,
D. Rebecca Prevots
1  Epidemiology Unit, Laboratory of Clinical Immunology and Microbiology, Division of Intramural Research, National Institute of Allergy and Infectious Diseases, National Institutes of Health, Bethesda, Maryland
› Author Affiliations
Further Information

Publication History

Publication Date:
02 August 2018 (online)

Abstract

Annual prevalence estimates for pulmonary nontuberculous mycobacterial (PNTM) disease in the contiguous United States range from 1.4 to 13.9 per 100,000 persons, while one study found an annual prevalence of up to 44 per 100,000 persons in Hawaii. PNTM prevalence varies by region, sex, and race/ethnicity, with higher prevalence among women and persons of Asian ancestry, as well as in the Southern United States and Hawaii. Studies consistently indicate that PNTM prevalence is increasing, with estimates ranging from 2.5 to 8% per year. Most PNTM disease is associated with Mycobacterium avium complex (MAC), although the proportion of disease attributed to MAC varies by region. Host factors identified as influencing disease risk include structural lung disease, immunomodulatory medication, as well as variants in connective tissue, mucociliary clearance, and immune genes. Environmental variables including measures of atmospheric moisture and concentrations of certain soil factors have also been shown to correlate with higher PNTM prevalence.
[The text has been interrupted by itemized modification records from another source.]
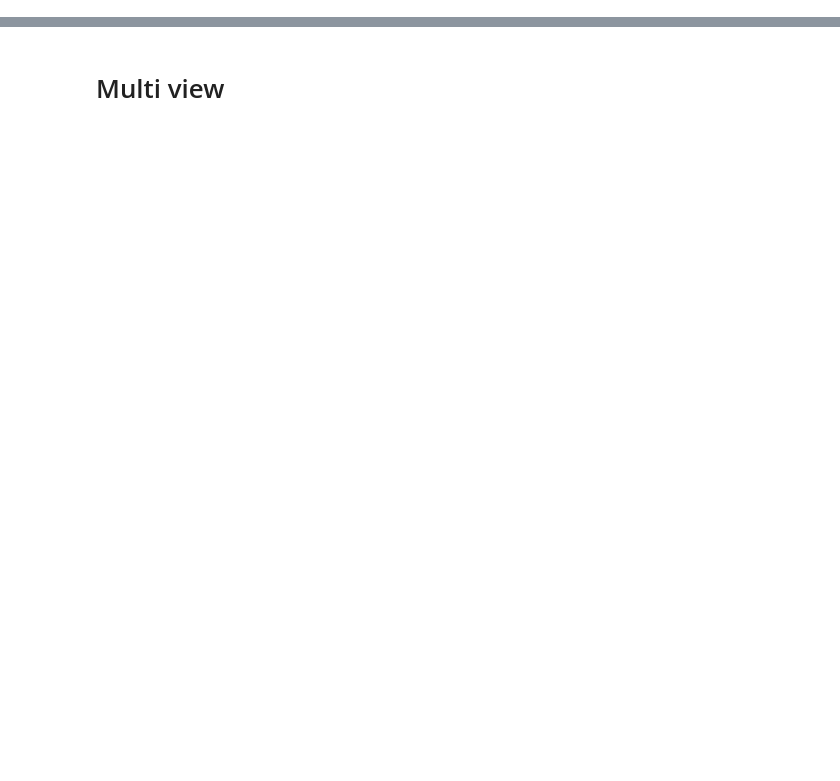
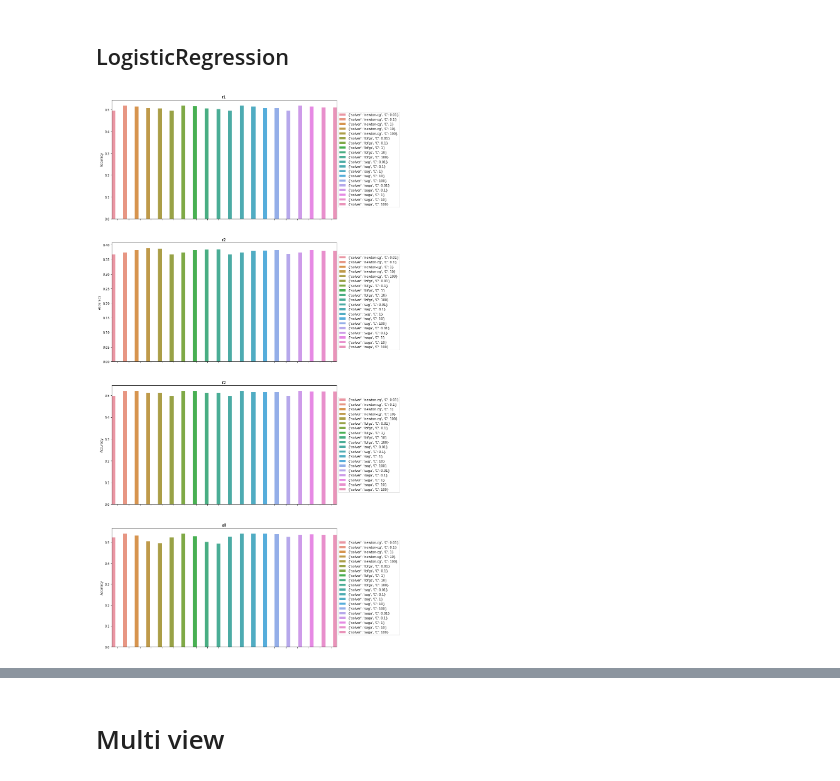
Before and after one commit to AdamKlejda/PED_YT, a Jupyter notebook: notebooks/Etap4/et4.ipynb, the cells around one changed output, grey strips where cells are left out. Drawn from its saved outputs; the diff is of its cells as text; code cells hidden in the pictures; blank space fills up the shorter version.

Commit message:
Self Learning with SVC, KNN and LR + visualisation

```diff
--- a/notebooks/Etap4/et4.ipynb
+++ b/notebooks/Etap4/et4.ipynb
@@ -184,10 +11,0 @@ list(df.columns)
-# %%
-import numpy as np
-from sklearn import datasets
-from sklearn.semi_supervised import SelfTrainingClassifier
-from sklearn.svm import SVC
-
-
-svc = SVC(probability=True, gamma="auto")
-self_training_model = SelfTrainingClassifier(svc)
-x = self_training_model.fit(df.loc[:, chosen_columns].values, df.loc[:, 'category_id'].values)
@@ -201,0 +680,39 @@ SelfTrainingClassifier(base_estimator=SVC(gamma='auto', probability=True))
+# %%
+import seaborn as sns
+import matplotlib.pyplot as plt
+
+
+def change_width(ax, new_value) :
+    for patch in ax.patches :
+        current_width = patch.get_width()
+        diff = current_width - new_value
+
+        # we change the bar width
+        patch.set_width(new_value)
+
+        # we recenter the bar
+        patch.set_x(patch.get_x() + diff * .5)
+# %% [markdown]
+## LogisticRegression
+# %%
+fig, ax = plt.subplots(4, 1)
+fig.set_size_inches(16, 32)
+
+for i, set_name in enumerate(sets_results_LR_clean.keys()):
+    data = np.array(sets_results_LR_clean[set_name])
+    params_str_list = [str(x) for x in data[:,1]]
+
+    f = sns.barplot(x=params_str_list, y=data[:,0], hue=params_str_list, ax=ax[i])
+
+    box = ax[i].get_position()
+    ax[i].set_position([box.x0, box.y0, box.width * 0.8, box.height])
+    ax[i].legend(loc='center left', bbox_to_anchor=(1, 0.5))
+    change_width(ax[i], .35)
+
+    f.set(xticklabels=[])
+    f.set(ylabel='Accuracy')
+    f.set(title=set_name)
+# plt.savefig(f'../../our_data/Etap4/charts/LabelSpreading.png')
+plt.show()
+# %% [output]
+[figure, added]
```
Also changed, not shown: parts of 41 cells of this notebook, 3 other files.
Prevalence of extrapulmonary NTM disease is lower, stable, and associated with different risk factors, including primary immune deficiencies or HIV infection.